The current cotton price situation cannot be explained by either the statistical facts or any logic. While overall it is possible to speak of a high level, there is a lack of continuity. Volatility is predominant. In the last 10 days alone, the CIF Bremen Index ranged from 97.75 to 96.25 cents/lb. New York has an even a larger range to offer, from 88.13 to 85.01 cents/lb. The Cotlook A Index is also following the trend of the others and is hardly calming down.
This development cannot be explained by looking at global statistics, neither the high level nor the volatile performance. Global cotton stocks are high. The ICAC Secretariat in Washington estimates nearly 20 million tonnes, while in its January analysis the U.S. Department of Agriculture estimated even more than 21 million tonnes of end stocks for the 2013/14 season.
Nevertheless, most of this cotton is in China and is not available for the world market, although there are currently no reports of major supply shortages in trading. The situation is not balanced, with the supply outside China currently having a volume of roughly 8.5 million tonnes. Not too long ago, in the 2009/10 season, this volume corresponded to the entire world cotton stocks, including China.
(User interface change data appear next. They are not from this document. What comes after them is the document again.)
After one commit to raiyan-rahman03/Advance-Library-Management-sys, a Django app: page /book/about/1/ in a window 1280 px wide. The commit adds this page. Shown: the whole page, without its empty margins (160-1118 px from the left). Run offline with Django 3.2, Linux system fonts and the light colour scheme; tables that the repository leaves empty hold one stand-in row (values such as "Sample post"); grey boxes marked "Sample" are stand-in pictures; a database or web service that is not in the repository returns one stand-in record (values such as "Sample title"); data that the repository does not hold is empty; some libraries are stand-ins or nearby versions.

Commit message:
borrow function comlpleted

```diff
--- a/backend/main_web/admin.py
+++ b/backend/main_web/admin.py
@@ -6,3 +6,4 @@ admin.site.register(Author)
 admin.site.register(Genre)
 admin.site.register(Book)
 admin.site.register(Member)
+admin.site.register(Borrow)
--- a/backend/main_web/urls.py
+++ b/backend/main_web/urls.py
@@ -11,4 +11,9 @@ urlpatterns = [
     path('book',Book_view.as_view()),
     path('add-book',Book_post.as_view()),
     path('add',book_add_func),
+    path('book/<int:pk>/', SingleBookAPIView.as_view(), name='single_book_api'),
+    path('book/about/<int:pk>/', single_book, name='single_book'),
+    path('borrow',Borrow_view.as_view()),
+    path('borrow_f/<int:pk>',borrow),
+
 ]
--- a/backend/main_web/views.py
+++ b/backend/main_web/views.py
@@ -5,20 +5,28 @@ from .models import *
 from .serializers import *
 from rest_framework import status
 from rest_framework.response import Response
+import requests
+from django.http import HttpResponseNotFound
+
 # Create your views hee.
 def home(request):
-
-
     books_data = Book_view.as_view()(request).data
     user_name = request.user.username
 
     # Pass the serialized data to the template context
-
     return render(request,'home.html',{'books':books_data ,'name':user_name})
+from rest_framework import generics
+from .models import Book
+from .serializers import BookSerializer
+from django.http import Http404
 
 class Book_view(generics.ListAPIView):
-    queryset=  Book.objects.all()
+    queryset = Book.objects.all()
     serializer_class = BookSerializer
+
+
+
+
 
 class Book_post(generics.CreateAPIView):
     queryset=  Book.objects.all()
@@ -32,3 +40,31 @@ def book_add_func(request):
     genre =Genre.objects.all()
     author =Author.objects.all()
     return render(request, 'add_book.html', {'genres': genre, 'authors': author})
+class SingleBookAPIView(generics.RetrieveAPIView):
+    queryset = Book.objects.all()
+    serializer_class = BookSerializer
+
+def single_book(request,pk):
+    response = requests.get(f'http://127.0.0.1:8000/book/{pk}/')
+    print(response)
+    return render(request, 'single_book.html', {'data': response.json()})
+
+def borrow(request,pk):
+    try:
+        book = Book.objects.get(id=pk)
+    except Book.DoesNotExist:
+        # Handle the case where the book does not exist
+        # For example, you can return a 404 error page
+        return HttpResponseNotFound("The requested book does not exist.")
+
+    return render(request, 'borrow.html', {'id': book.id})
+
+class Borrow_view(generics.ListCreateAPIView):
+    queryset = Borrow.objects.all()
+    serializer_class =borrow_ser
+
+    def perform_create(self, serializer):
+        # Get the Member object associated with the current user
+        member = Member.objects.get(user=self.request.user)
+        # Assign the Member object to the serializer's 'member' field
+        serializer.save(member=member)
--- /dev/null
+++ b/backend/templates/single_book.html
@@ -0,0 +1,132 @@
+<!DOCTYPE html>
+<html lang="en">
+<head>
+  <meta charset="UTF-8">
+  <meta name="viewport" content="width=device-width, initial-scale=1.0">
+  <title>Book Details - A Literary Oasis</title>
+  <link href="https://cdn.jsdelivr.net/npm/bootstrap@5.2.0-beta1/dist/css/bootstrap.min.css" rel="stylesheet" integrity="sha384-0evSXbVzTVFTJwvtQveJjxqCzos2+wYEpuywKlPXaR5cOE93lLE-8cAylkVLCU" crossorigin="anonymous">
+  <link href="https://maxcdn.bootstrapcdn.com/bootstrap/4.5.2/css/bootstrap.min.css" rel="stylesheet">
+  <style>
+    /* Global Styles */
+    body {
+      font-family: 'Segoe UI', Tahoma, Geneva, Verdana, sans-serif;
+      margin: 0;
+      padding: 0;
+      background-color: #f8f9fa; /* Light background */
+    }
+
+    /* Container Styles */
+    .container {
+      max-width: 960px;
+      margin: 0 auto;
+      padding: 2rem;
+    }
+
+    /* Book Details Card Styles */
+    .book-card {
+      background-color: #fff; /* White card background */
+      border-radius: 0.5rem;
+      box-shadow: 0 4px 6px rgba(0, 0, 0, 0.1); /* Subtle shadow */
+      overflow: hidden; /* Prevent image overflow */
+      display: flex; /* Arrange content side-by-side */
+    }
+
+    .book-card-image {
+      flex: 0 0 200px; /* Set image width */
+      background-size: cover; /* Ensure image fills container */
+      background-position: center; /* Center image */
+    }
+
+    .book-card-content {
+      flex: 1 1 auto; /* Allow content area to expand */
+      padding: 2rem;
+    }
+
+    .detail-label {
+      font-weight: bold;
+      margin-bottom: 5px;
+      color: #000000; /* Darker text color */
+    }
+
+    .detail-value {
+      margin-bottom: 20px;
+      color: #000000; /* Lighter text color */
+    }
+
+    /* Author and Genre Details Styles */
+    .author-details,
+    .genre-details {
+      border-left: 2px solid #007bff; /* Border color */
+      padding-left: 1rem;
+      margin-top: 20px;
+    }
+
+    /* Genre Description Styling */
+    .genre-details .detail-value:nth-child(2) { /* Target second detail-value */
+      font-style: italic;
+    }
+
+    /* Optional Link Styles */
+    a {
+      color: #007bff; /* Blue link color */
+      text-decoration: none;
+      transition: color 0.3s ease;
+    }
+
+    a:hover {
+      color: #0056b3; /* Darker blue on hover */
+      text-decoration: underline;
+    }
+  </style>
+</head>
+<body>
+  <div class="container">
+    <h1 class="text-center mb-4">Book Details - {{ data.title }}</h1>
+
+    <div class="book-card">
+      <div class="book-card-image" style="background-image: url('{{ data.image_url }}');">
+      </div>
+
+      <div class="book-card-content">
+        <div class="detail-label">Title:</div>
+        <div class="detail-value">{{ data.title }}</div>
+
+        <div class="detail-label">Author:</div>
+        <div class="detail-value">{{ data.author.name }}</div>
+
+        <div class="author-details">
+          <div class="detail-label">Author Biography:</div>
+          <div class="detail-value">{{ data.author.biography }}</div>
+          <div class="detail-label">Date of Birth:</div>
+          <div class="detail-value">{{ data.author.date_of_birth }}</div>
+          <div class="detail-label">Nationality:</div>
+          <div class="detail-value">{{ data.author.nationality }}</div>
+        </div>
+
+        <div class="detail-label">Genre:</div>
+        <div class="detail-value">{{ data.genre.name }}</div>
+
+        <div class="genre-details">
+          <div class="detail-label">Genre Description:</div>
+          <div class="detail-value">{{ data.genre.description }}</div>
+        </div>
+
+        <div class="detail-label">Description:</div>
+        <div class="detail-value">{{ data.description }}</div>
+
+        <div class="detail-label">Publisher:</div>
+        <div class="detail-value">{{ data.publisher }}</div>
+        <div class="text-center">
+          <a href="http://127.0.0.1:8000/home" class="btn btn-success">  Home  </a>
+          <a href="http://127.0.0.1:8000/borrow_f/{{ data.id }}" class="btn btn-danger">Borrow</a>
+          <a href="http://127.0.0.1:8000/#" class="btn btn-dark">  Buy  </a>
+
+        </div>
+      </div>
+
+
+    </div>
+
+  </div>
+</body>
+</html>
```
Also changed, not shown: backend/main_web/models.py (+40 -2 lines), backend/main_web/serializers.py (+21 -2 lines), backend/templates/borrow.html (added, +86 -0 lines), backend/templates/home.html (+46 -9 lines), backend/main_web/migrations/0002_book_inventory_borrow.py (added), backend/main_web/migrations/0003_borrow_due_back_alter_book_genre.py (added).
The state-owned Chinese reserve continues to buy from the domestic and foreign markets. The reserve has now become the biggest seller in the world, exceeding even U.S. exports, which means that this remarkable stock position is expected to remain hugely relevant for the next few years. This season, more than 5.6 million tonnes were bought for the reserve and over 400,000 tonnes were sold. On 7th February, after the Chinese Spring Festival, sales will continue.
In its latest estimate, the ICAC is reporting a smaller harvest in the Northern hemisphere. The Northern hemisphere accounts for the largest part of the global cotton crop by far, with close to 90% of world production and for the current season the crop size is 7 percent lower than in the previous season. The U.S. is likely to harvest a significantly smaller volume in the current season (- 24%), while for the upcoming 2014/15 season a larger crop is projected.
Another large decline of around 600,000 tonnes is expected in China in the current season, with a further reduction in the harvest in 2014/15. India (+200,000 tonnes) and Brazil (+380,000 tonnes) are expected to produce clearly higher cotton volumes in 2013/14.